[TASK DATA Boundary: Start]

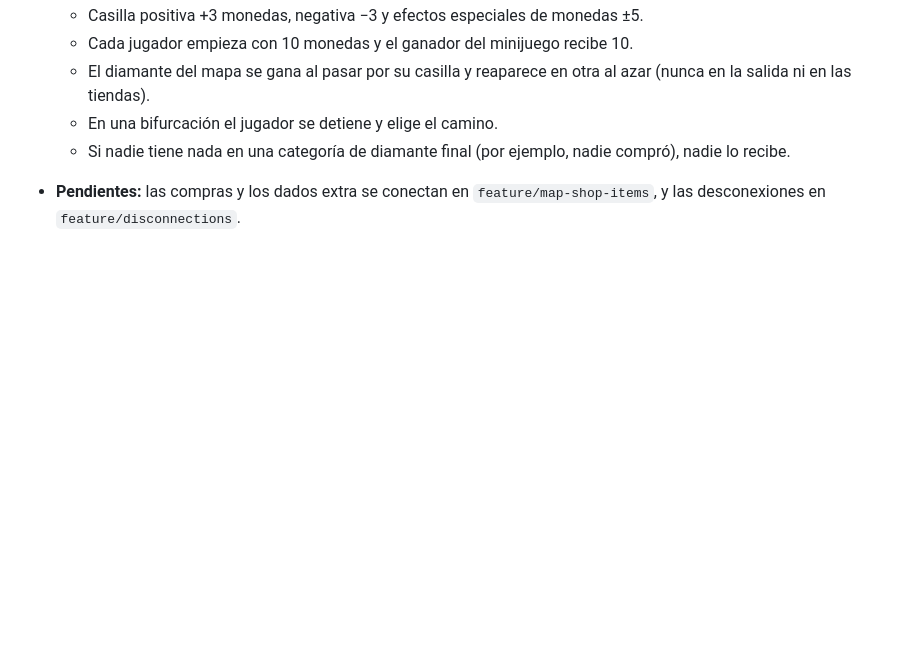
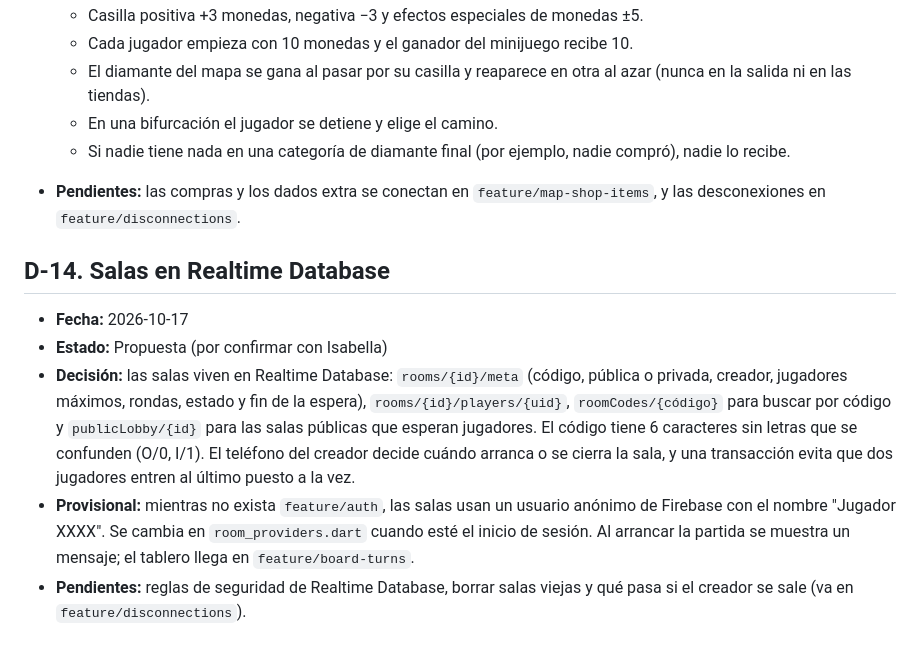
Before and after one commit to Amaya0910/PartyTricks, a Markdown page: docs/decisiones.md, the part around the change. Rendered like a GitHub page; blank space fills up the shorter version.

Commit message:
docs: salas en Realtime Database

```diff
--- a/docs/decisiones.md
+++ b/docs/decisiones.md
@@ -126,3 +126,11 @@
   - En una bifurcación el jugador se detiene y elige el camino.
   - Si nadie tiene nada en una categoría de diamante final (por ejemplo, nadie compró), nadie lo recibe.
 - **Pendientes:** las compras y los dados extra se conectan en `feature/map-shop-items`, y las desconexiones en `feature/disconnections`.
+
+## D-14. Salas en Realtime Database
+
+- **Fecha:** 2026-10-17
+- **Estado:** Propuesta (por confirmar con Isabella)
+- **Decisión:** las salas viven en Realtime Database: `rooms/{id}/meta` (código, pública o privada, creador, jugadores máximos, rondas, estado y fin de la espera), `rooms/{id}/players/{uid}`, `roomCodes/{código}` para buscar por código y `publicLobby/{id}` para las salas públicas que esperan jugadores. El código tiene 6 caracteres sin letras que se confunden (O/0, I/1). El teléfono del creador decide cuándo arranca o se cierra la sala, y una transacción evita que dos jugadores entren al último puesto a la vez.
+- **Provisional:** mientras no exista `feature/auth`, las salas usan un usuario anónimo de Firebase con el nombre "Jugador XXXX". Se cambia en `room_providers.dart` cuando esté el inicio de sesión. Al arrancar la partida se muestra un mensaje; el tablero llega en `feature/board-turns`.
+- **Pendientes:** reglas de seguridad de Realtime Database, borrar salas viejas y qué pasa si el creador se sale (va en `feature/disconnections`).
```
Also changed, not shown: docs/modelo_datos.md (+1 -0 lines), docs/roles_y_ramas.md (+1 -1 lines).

[TASK DATA Boundary: End]
[TASK DATA Boundary: Start]

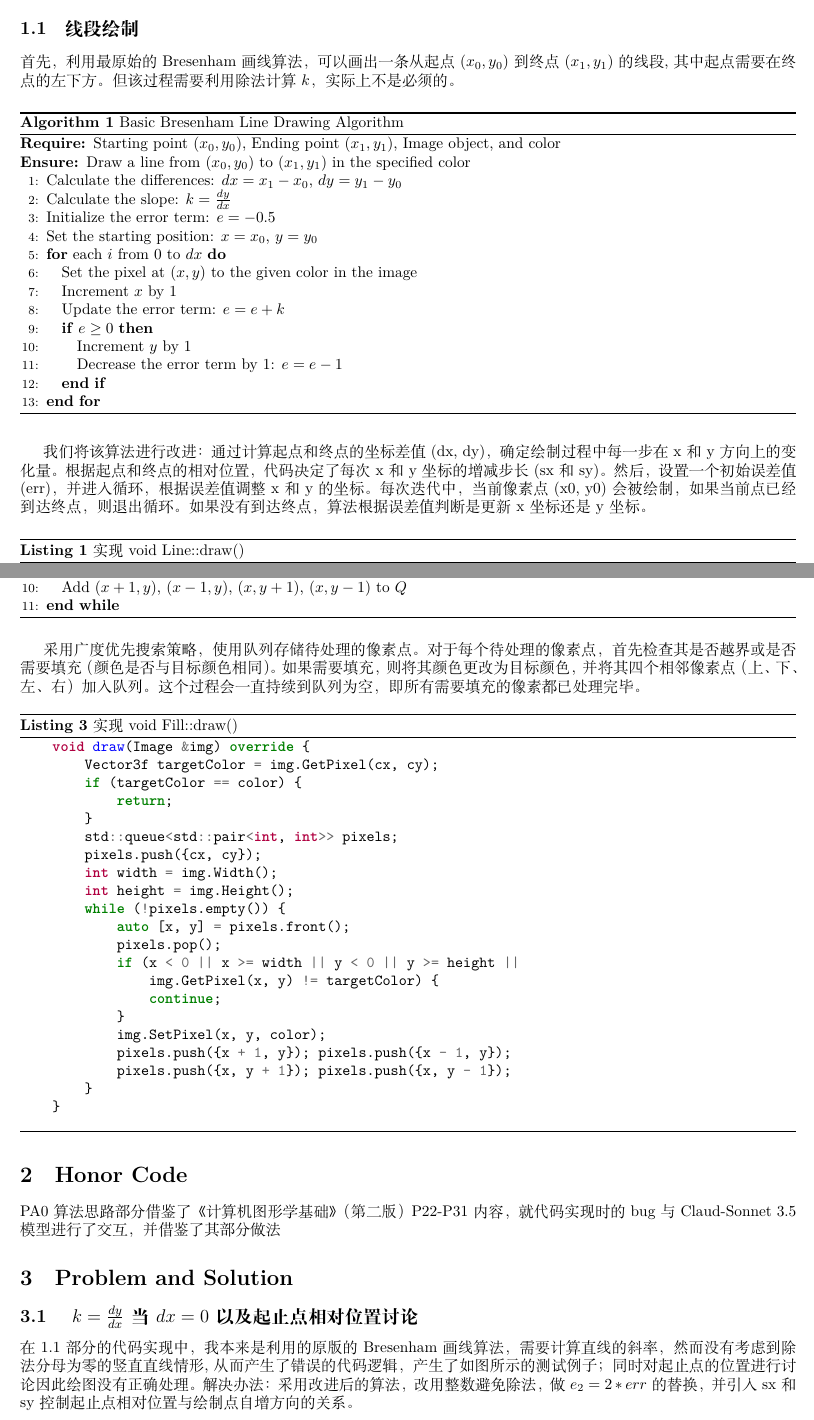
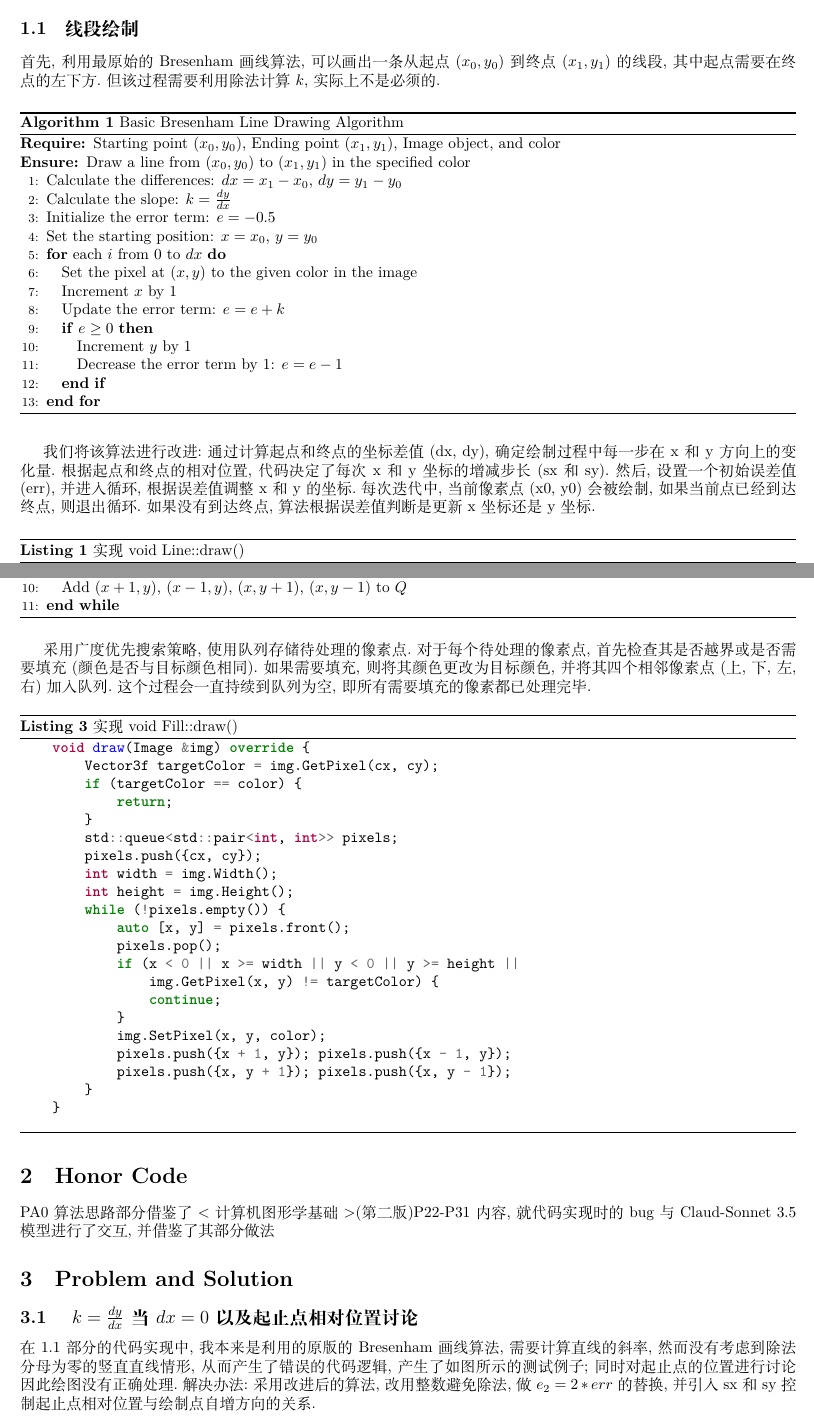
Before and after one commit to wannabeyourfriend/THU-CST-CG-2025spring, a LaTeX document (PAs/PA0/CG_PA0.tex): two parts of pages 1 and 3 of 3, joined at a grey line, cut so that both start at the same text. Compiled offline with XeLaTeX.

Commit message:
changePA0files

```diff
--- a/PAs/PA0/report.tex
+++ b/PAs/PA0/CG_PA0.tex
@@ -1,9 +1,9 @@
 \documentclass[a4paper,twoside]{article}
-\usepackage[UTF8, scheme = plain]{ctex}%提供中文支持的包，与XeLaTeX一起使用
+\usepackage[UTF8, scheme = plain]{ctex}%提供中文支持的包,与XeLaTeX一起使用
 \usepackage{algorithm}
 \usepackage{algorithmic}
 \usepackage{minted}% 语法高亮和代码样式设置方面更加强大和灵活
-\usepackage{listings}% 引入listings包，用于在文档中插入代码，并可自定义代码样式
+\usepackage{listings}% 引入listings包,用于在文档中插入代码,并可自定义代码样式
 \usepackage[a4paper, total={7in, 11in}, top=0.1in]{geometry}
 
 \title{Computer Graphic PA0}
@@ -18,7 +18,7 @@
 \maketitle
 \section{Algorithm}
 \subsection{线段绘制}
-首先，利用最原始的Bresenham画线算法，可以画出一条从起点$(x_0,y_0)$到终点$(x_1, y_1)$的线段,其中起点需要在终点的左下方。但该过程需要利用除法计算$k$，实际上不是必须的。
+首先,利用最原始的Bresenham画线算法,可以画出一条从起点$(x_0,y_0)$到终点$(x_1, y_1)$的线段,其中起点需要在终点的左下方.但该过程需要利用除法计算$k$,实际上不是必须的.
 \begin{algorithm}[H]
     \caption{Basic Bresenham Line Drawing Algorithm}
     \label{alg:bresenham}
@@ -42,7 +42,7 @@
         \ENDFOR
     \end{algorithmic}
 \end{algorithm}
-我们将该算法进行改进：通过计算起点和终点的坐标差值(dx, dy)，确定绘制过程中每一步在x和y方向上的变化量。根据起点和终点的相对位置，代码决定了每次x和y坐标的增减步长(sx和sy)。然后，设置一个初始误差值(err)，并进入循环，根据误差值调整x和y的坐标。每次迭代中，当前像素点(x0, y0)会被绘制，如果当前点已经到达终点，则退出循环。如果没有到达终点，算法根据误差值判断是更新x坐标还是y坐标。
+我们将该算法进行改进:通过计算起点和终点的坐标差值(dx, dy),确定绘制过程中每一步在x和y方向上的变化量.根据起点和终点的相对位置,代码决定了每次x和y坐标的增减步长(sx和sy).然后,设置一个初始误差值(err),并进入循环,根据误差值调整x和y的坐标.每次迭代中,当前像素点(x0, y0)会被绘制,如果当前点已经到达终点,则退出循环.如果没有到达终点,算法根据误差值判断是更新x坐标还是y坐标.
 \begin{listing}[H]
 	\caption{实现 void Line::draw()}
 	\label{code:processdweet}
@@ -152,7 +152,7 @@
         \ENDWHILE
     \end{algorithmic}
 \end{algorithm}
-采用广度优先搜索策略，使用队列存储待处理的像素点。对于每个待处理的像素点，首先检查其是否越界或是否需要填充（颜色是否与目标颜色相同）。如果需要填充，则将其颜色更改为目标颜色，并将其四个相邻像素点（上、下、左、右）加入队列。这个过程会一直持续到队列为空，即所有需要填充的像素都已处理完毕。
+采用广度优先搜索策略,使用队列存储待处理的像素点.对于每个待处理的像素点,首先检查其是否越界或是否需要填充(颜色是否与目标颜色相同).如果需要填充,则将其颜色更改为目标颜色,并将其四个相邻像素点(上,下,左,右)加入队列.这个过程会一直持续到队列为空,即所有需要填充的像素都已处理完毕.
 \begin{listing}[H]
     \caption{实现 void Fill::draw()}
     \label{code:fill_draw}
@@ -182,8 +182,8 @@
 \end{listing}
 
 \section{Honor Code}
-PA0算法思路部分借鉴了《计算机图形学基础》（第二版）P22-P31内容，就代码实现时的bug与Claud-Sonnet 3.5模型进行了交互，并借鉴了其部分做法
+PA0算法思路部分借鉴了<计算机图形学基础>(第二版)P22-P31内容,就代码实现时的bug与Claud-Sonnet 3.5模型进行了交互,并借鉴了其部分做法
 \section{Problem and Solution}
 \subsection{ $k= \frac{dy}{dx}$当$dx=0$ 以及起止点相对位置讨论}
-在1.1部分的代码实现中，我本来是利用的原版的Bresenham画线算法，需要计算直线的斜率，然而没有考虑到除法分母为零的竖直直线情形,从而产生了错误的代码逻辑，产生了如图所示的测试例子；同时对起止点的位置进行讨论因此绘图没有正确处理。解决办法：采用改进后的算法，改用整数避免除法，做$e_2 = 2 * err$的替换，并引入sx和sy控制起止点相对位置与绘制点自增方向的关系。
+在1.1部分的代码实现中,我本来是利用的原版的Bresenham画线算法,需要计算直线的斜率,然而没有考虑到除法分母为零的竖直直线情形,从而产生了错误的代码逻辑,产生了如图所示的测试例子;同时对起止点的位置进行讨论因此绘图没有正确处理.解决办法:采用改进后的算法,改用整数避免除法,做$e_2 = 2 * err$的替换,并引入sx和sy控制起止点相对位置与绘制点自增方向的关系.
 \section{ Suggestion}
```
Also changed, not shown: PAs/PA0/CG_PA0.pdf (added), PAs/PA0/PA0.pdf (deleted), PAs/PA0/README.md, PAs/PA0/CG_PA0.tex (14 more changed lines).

[TASK DATA Boundary: End]

Scan the material for the word "首先检查其是否越界或是否需要填充". Return every line where it is found.

-采用广度优先搜索策略，使用队列存储待处理的像素点。对于每个待处理的像素点，首先检查其是否越界或是否需要填充（颜色是否与目标颜色相同）。如果需要填充，则将其颜色更改为目标颜色，并将其四个相邻像素点（上、下、左、右）加入队列。这个过程会一直持续到队列为空，即所有需要填充的像素都已处理完毕。
+采用广度优先搜索策略,使用队列存储待处理的像素点.对于每个待处理的像素点,首先检查其是否越界或是否需要填充(颜色是否与目标颜色相同).如果需要填充,则将其颜色更改为目标颜色,并将其四个相邻像素点(上,下,左,右)加入队列.这个过程会一直持续到队列为空,即所有需要填充的像素都已处理完毕.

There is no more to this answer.